Data supplied
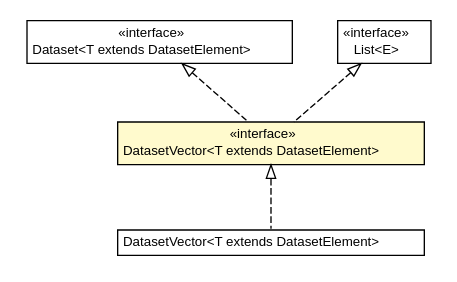
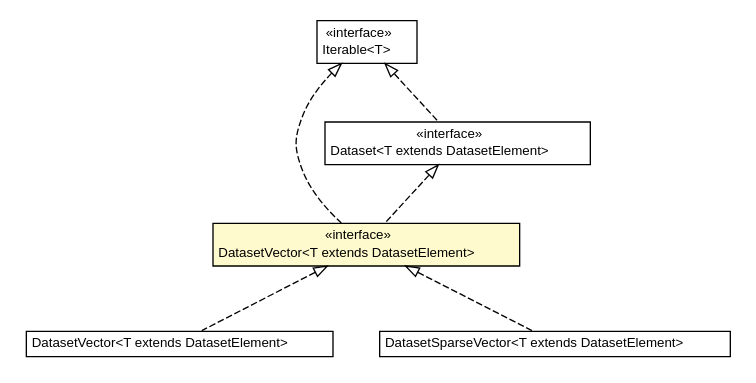
Before and after one commit to UnicaLabs-CS/Foresee: the diagram in docs/it/unica/foresee/datasets/interfaces/DatasetVector.dot, drawn with Graphviz. The commit also changed 175 other files, not shown here.

Commit message:
Updated movielens to an efficient sparse vector data structure, added more dataset element and dataset structures, updated configuration for makefiles, improved experience for windows users, updated documentation, updated configuration script

```diff
--- a/docs/it/unica/foresee/datasets/interfaces/DatasetVector.dot
+++ b/docs/it/unica/foresee/datasets/interfaces/DatasetVector.dot
@@ -1,45 +1,55 @@
 #!/usr/local/bin/dot
 #
 # Class diagram 
 # Generated by UMLGraph version 5.2 (http://www.umlgraph.org/)
 #
 
 digraph G {
 	edge [fontname="Helvetica",fontsize=10,labelfontname="Helvetica",labelfontsize=10];
 	node [fontname="Helvetica",fontsize=10,shape=plaintext];
 	nodesep=0.25;
 	ranksep=0.5;
 	// it.unica.foresee.datasets.interfaces.DatasetVector<T extends it.unica.foresee.datasets.interfaces.DatasetElement>
-	c587 [label=<<table title="it.unica.foresee.datasets.interfaces.DatasetVector" border="0" cellborder="1" cellspacing="0" cellpadding="2" port="p" bgcolor="lemonChiffon" href="./DatasetVector.html">
+	c634 [label=<<table title="it.unica.foresee.datasets.interfaces.DatasetVector" border="0" cellborder="1" cellspacing="0" cellpadding="2" port="p" bgcolor="lemonChiffon" href="./DatasetVector.html">
 		<tr><td><table border="0" cellspacing="0" cellpadding="1">
 <tr><td align="center" balign="center"> &#171;interface&#187; </td></tr>
 <tr><td align="center" balign="center"> DatasetVector&lt;T extends DatasetElement&gt; </td></tr>
 		</table></td></tr>
 		</table>>, fontname="Helvetica", fontcolor="black", fontsize=10.0];
 	// it.unica.foresee.datasets.interfaces.Dataset<T extends it.unica.foresee.datasets.interfaces.DatasetElement>
-	c590 [label=<<table title="it.unica.foresee.datasets.interfaces.Dataset" border="0" cellborder="1" cellspacing="0" cellpadding="2" port="p" href="./Dataset.html">
+	c638 [label=<<table title="it.unica.foresee.datasets.interfaces.Dataset" border="0" cellborder="1" cellspacing="0" cellpadding="2" port="p" href="./Dataset.html">
 		<tr><td><table border="0" cellspacing="0" cellpadding="1">
 <tr><td align="center" balign="center"> &#171;interface&#187; </td></tr>
 <tr><td align="center" balign="center"> Dataset&lt;T extends DatasetElement&gt; </td></tr>
 		</table></td></tr>
 		</table>>, fontname="Helvetica", fontcolor="black", fontsize=10.0];
 	// it.unica.foresee.datasets.DatasetVector<T extends it.unica.foresee.datasets.interfaces.DatasetElement>
-	c593 [label=<<table title="it.unica.foresee.datasets.DatasetVector" border="0" cellborder="1" cellspacing="0" cellpadding="2" port="p" href="../DatasetVector.html">
+	c640 [label=<<table title="it.unica.foresee.datasets.DatasetVector" border="0" cellborder="1" cellspacing="0" cellpadding="2" port="p" href="../DatasetVector.html">
 		<tr><td><table border="0" cellspacing="0" cellpadding="1">
 <tr><td align="center" balign="center"> DatasetVector&lt;T extends DatasetElement&gt; </td></tr>
 		</table></td></tr>
 		</table>>, fontname="Helvetica", fontcolor="black", fontsize=10.0];
-	//it.unica.foresee.datasets.interfaces.DatasetVector<T extends it.unica.foresee.datasets.interfaces.DatasetElement> implements java.util.List<E>
-	c621:p -> c587:p [dir=back,arrowtail=empty,style=dashed];
+	// it.unica.foresee.datasets.DatasetSparseVector<T extends it.unica.foresee.datasets.DatasetElement>
+	c645 [label=<<table title="it.unica.foresee.datasets.DatasetSparseVector" border="0" cellborder="1" cellspacing="0" cellpadding="2" port="p" href="../DatasetSparseVector.html">
+		<tr><td><table border="0" cellspacing="0" cellpadding="1">
+<tr><td align="center" balign="center"> DatasetSparseVector&lt;T extends DatasetElement&gt; </td></tr>
+		</table></td></tr>
+		</table>>, fontname="Helvetica", fontcolor="black", fontsize=10.0];
+	//it.unica.foresee.datasets.interfaces.DatasetVector<T extends it.unica.foresee.datasets.interfaces.DatasetElement> implements java.lang.Iterable<T>
+	c670:p -> c634:p [dir=back,arrowtail=empty,style=dashed];
 	//it.unica.foresee.datasets.interfaces.DatasetVector<T extends it.unica.foresee.datasets.interfaces.DatasetElement> implements it.unica.foresee.datasets.interfaces.Dataset<T extends it.unica.foresee.datasets.interfaces.DatasetElement>
-	c590:p -> c587:p [dir=back,arrowtail=empty,style=dashed];
+	c638:p -> c634:p [dir=back,arrowtail=empty,style=dashed];
+	//it.unica.foresee.datasets.interfaces.Dataset<T extends it.unica.foresee.datasets.interfaces.DatasetElement> implements java.lang.Iterable<T>
+	c670:p -> c638:p [dir=back,arrowtail=empty,style=dashed];
 	//it.unica.foresee.datasets.DatasetVector<T extends it.unica.foresee.datasets.interfaces.DatasetElement> implements it.unica.foresee.datasets.interfaces.DatasetVector<T extends it.unica.foresee.datasets.interfaces.DatasetElement>
-	c587:p -> c593:p [dir=back,arrowtail=empty,style=dashed];
-	// java.util.List<E>
-	c621 [label=<<table title="java.util.List" border="0" cellborder="1" cellspacing="0" cellpadding="2" port="p" href="http://java.sun.com/j2se/1.4.2/docs/api/java/util/List.html">
+	c634:p -> c640:p [dir=back,arrowtail=empty,style=dashed];
+	//it.unica.foresee.datasets.DatasetSparseVector<T extends it.unica.foresee.datasets.DatasetElement> implements it.unica.foresee.datasets.interfaces.DatasetVector<T extends it.unica.foresee.datasets.interfaces.DatasetElement>
+	c634:p -> c645:p [dir=back,arrowtail=empty,style=dashed];
+	// java.lang.Iterable<T>
+	c670 [label=<<table title="java.lang.Iterable" border="0" cellborder="1" cellspacing="0" cellpadding="2" port="p" href="http://java.sun.com/j2se/1.4.2/docs/api/java/lang/Iterable.html">
 		<tr><td><table border="0" cellspacing="0" cellpadding="1">
 <tr><td align="center" balign="center"> &#171;interface&#187; </td></tr>
-<tr><td align="center" balign="center"> List&lt;E&gt; </td></tr>
+<tr><td align="center" balign="center"> Iterable&lt;T&gt; </td></tr>
 		</table></td></tr>
 		</table>>, fontname="Helvetica", fontcolor="black", fontsize=10.0];
 }
```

Task directions
Please output the full listing above exactly, minus any pictures.

Answer box
Before and after one commit to UnicaLabs-CS/Foresee: the diagram in docs/it/unica/foresee/datasets/interfaces/DatasetVector.dot, drawn with Graphviz. The commit also changed 175 other files, not shown here.

Commit message:
Updated movielens to an efficient sparse vector data structure, added more dataset element and dataset structures, updated configuration for makefiles, improved experience for windows users, updated documentation, updated configuration script

```diff
--- a/docs/it/unica/foresee/datasets/interfaces/DatasetVector.dot
+++ b/docs/it/unica/foresee/datasets/interfaces/DatasetVector.dot
@@ -1,45 +1,55 @@
 #!/usr/local/bin/dot
 #
 # Class diagram 
 # Generated by UMLGraph version 5.2 (http://www.umlgraph.org/)
 #
 
 digraph G {
 	edge [fontname="Helvetica",fontsize=10,labelfontname="Helvetica",labelfontsize=10];
 	node [fontname="Helvetica",fontsize=10,shape=plaintext];
 	nodesep=0.25;
 	ranksep=0.5;
 	// it.unica.foresee.datasets.interfaces.DatasetVector<T extends it.unica.foresee.datasets.interfaces.DatasetElement>
-	c587 [label=<<table title="it.unica.foresee.datasets.interfaces.DatasetVector" border="0" cellborder="1" cellspacing="0" cellpadding="2" port="p" bgcolor="lemonChiffon" href="./DatasetVector.html">
+	c634 [label=<<table title="it.unica.foresee.datasets.interfaces.DatasetVector" border="0" cellborder="1" cellspacing="0" cellpadding="2" port="p" bgcolor="lemonChiffon" href="./DatasetVector.html">
 		<tr><td><table border="0" cellspacing="0" cellpadding="1">
 <tr><td align="center" balign="center"> &#171;interface&#187; </td></tr>
 <tr><td align="center" balign="center"> DatasetVector&lt;T extends DatasetElement&gt; </td></tr>
 		</table></td></tr>
 		</table>>, fontname="Helvetica", fontcolor="black", fontsize=10.0];
 	// it.unica.foresee.datasets.interfaces.Dataset<T extends it.unica.foresee.datasets.interfaces.DatasetElement>
-	c590 [label=<<table title="it.unica.foresee.datasets.interfaces.Dataset" border="0" cellborder="1" cellspacing="0" cellpadding="2" port="p" href="./Dataset.html">
+	c638 [label=<<table title="it.unica.foresee.datasets.interfaces.Dataset" border="0" cellborder="1" cellspacing="0" cellpadding="2" port="p" href="./Dataset.html">
 		<tr><td><table border="0" cellspacing="0" cellpadding="1">
 <tr><td align="center" balign="center"> &#171;interface&#187; </td></tr>
 <tr><td align="center" balign="center"> Dataset&lt;T extends DatasetElement&gt; </td></tr>
 		</table></td></tr>
 		</table>>, fontname="Helvetica", fontcolor="black", fontsize=10.0];
 	// it.unica.foresee.datasets.DatasetVector<T extends it.unica.foresee.datasets.interfaces.DatasetElement>
-	c593 [label=<<table title="it.unica.foresee.datasets.DatasetVector" border="0" cellborder="1" cellspacing="0" cellpadding="2" port="p" href="../DatasetVector.html">
+	c640 [label=<<table title="it.unica.foresee.datasets.DatasetVector" border="0" cellborder="1" cellspacing="0" cellpadding="2" port="p" href="../DatasetVector.html">
 		<tr><td><table border="0" cellspacing="0" cellpadding="1">
 <tr><td align="center" balign="center"> DatasetVector&lt;T extends DatasetElement&gt; </td></tr>
 		</table></td></tr>
 		</table>>, fontname="Helvetica", fontcolor="black", fontsize=10.0];
-	//it.unica.foresee.datasets.interfaces.DatasetVector<T extends it.unica.foresee.datasets.interfaces.DatasetElement> implements java.util.List<E>
-	c621:p -> c587:p [dir=back,arrowtail=empty,style=dashed];
+	// it.unica.foresee.datasets.DatasetSparseVector<T extends it.unica.foresee.datasets.DatasetElement>
+	c645 [label=<<table title="it.unica.foresee.datasets.DatasetSparseVector" border="0" cellborder="1" cellspacing="0" cellpadding="2" port="p" href="../DatasetSparseVector.html">
+		<tr><td><table border="0" cellspacing="0" cellpadding="1">
+<tr><td align="center" balign="center"> DatasetSparseVector&lt;T extends DatasetElement&gt; </td></tr>
+		</table></td></tr>
+		</table>>, fontname="Helvetica", fontcolor="black", fontsize=10.0];
+	//it.unica.foresee.datasets.interfaces.DatasetVector<T extends it.unica.foresee.datasets.interfaces.DatasetElement> implements java.lang.Iterable<T>
+	c670:p -> c634:p [dir=back,arrowtail=empty,style=dashed];
 	//it.unica.foresee.datasets.interfaces.DatasetVector<T extends it.unica.foresee.datasets.interfaces.DatasetElement> implements it.unica.foresee.datasets.interfaces.Dataset<T extends it.unica.foresee.datasets.interfaces.DatasetElement>
-	c590:p -> c587:p [dir=back,arrowtail=empty,style=dashed];
+	c638:p -> c634:p [dir=back,arrowtail=empty,style=dashed];
+	//it.unica.foresee.datasets.interfaces.Dataset<T extends it.unica.foresee.datasets.interfaces.DatasetElement> implements java.lang.Iterable<T>
+	c670:p -> c638:p [dir=back,arrowtail=empty,style=dashed];
 	//it.unica.foresee.datasets.DatasetVector<T extends it.unica.foresee.datasets.interfaces.DatasetElement> implements it.unica.foresee.datasets.interfaces.DatasetVector<T extends it.unica.foresee.datasets.interfaces.DatasetElement>
-	c587:p -> c593:p [dir=back,arrowtail=empty,style=dashed];
-	// java.util.List<E>
-	c621 [label=<<table title="java.util.List" border="0" cellborder="1" cellspacing="0" cellpadding="2" port="p" href="http://java.sun.com/j2se/1.4.2/docs/api/java/util/List.html">
+	c634:p -> c640:p [dir=back,arrowtail=empty,style=dashed];
+	//it.unica.foresee.datasets.DatasetSparseVector<T extends it.unica.foresee.datasets.DatasetElement> implements it.unica.foresee.datasets.interfaces.DatasetVector<T extends it.unica.foresee.datasets.interfaces.DatasetElement>
+	c634:p -> c645:p [dir=back,arrowtail=empty,style=dashed];
+	// java.lang.Iterable<T>
+	c670 [label=<<table title="java.lang.Iterable" border="0" cellborder="1" cellspacing="0" cellpadding="2" port="p" href="http://java.sun.com/j2se/1.4.2/docs/api/java/lang/Iterable.html">
 		<tr><td><table border="0" cellspacing="0" cellpadding="1">
 <tr><td align="center" balign="center"> &#171;interface&#187; </td></tr>
-<tr><td align="center" balign="center"> List&lt;E&gt; </td></tr>
+<tr><td align="center" balign="center"> Iterable&lt;T&gt; </td></tr>
 		</table></td></tr>
 		</table>>, fontname="Helvetica", fontcolor="black", fontsize=10.0];
 }
```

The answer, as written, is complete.